This chapter addresses the intersecting processes of globalization and localization as they manifest in a cultural tourism business managed by Indigenous landowners in Vanuatu. The Lelema community, distributed between the two settlements of Lelepa Island and Mangaliliu, on the mainland of Efate Island, owns and manages Vanuatu’s first World Heritage Site, Chief Roi Mata’s Domain (CRMD), which was inscribed in July 2008 as a continuing cultural landscape. Alongside multiple other forces, means and agents, and in the face of intensifying global and local pressures, Lelema villagers seek to mobilise the World Heritage status of CRMD to improve both economic development opportunities (primarily through its associated local tourism enterprise, Roi Mata Cultural Tours) and local heritage conservation measures. This chapter critically examines the Lelema experience of development and conservation and unpacks the nuances and ambiguities at the intersection between local customary norms and global development and conservation agendas.

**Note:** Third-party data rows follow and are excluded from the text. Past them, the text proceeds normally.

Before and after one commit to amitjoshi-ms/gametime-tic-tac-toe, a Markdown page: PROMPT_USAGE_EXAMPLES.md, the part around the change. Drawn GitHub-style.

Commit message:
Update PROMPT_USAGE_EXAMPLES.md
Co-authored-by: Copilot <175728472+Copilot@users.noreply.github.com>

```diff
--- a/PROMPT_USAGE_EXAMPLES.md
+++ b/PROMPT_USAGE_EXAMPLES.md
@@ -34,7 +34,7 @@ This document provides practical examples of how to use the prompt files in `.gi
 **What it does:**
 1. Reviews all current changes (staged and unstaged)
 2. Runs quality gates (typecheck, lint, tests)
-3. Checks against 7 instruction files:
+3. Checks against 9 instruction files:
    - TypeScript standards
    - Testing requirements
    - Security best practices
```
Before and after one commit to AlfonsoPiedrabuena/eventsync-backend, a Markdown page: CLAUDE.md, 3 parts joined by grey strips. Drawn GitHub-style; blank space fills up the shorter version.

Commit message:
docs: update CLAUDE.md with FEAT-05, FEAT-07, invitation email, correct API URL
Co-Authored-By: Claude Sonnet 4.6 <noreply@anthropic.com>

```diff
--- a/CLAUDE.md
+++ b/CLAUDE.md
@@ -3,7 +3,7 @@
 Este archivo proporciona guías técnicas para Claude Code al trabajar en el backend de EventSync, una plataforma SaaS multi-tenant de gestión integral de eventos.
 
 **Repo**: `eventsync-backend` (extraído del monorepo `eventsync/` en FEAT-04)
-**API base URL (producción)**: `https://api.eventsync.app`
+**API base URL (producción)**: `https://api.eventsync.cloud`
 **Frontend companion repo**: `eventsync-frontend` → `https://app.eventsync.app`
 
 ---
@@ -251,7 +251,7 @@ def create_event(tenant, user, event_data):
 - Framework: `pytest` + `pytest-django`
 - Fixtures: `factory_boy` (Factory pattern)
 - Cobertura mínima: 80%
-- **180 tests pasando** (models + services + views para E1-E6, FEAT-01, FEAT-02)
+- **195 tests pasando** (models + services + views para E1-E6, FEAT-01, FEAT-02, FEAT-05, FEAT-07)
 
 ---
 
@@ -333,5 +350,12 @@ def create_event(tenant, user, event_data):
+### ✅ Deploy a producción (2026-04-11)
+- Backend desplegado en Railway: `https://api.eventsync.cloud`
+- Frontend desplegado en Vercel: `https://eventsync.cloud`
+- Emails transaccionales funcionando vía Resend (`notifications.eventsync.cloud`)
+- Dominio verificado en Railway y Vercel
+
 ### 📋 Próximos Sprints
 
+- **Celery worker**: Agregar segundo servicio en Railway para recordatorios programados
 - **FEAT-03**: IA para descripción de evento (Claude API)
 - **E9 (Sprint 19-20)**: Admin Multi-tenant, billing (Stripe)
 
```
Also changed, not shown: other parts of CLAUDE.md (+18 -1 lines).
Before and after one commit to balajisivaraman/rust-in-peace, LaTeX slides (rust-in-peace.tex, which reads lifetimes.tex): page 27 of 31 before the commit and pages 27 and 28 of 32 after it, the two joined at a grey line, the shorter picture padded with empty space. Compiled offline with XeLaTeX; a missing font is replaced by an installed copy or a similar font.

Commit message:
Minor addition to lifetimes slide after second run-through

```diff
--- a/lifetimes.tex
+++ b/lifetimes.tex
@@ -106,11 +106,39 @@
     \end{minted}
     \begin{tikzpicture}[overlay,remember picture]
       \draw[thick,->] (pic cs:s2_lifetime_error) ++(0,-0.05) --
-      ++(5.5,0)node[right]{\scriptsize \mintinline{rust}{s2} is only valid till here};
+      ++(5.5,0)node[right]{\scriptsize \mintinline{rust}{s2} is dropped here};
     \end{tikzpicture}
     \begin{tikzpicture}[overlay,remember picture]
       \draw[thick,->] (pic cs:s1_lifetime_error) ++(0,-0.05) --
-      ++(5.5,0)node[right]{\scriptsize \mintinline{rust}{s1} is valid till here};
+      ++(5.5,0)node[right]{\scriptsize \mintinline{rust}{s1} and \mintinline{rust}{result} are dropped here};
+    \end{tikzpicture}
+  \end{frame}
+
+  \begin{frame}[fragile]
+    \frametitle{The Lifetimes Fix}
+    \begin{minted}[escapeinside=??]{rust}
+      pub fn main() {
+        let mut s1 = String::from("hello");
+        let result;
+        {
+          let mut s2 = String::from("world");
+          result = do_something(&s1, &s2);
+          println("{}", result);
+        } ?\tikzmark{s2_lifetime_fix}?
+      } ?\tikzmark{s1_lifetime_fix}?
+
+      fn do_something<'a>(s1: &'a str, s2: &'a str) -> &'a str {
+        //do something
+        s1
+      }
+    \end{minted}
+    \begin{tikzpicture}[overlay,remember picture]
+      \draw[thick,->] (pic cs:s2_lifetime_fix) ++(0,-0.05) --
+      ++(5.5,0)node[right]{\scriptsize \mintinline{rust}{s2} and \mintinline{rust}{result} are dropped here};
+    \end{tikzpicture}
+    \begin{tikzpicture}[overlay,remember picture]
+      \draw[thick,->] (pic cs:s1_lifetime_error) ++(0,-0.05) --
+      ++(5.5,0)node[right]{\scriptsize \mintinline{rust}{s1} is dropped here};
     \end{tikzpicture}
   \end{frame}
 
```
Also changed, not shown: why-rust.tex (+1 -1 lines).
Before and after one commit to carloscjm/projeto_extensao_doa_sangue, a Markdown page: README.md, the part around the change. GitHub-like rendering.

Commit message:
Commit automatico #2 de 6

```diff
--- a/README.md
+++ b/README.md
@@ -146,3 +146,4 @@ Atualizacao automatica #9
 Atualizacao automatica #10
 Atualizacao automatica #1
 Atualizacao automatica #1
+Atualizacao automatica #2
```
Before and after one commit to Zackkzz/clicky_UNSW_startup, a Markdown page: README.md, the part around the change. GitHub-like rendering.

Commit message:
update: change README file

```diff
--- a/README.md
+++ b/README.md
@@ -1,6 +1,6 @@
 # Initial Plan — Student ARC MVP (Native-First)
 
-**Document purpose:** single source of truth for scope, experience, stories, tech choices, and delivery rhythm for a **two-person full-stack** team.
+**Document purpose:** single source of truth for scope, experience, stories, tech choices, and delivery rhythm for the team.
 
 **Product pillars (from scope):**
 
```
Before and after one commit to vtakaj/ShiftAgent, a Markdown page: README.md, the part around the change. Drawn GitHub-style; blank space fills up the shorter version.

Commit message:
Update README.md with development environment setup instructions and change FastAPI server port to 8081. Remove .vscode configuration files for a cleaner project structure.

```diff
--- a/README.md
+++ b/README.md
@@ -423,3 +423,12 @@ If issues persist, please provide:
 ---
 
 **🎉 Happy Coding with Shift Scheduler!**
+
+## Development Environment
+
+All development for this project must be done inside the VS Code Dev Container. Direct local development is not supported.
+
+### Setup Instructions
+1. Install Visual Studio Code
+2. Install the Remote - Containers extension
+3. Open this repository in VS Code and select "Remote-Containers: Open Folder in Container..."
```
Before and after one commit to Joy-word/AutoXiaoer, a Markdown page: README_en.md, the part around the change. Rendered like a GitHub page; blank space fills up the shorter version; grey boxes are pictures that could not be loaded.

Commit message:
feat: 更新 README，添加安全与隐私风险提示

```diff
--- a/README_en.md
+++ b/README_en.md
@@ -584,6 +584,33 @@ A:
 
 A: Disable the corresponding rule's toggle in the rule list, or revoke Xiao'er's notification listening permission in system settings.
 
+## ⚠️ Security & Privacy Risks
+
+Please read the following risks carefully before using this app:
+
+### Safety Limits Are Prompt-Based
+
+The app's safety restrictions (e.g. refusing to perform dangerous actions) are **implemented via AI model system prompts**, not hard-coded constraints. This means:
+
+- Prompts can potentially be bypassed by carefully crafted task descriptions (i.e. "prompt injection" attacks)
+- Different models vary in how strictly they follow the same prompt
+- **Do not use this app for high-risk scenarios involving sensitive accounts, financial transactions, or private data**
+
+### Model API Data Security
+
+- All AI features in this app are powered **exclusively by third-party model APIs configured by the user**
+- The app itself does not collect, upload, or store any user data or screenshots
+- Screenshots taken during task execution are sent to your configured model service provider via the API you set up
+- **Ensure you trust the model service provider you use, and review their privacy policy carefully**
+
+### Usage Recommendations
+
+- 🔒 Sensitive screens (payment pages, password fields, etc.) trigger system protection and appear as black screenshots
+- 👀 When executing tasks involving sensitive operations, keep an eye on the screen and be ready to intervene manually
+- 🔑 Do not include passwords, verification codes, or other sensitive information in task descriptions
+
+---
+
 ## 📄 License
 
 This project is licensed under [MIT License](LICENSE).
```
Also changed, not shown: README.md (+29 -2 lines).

The chapter also highlights alternative local perspectives on the success and failure of community-led tourism and heritage initiatives in Vanuatu.
|Title of host publication||Routledge Handbook on Tourism and Small Island States in the Pacific|
|Editors||Marcus L. Stephenson|
|Place of Publication||London|
|Publication status||Published - 2022|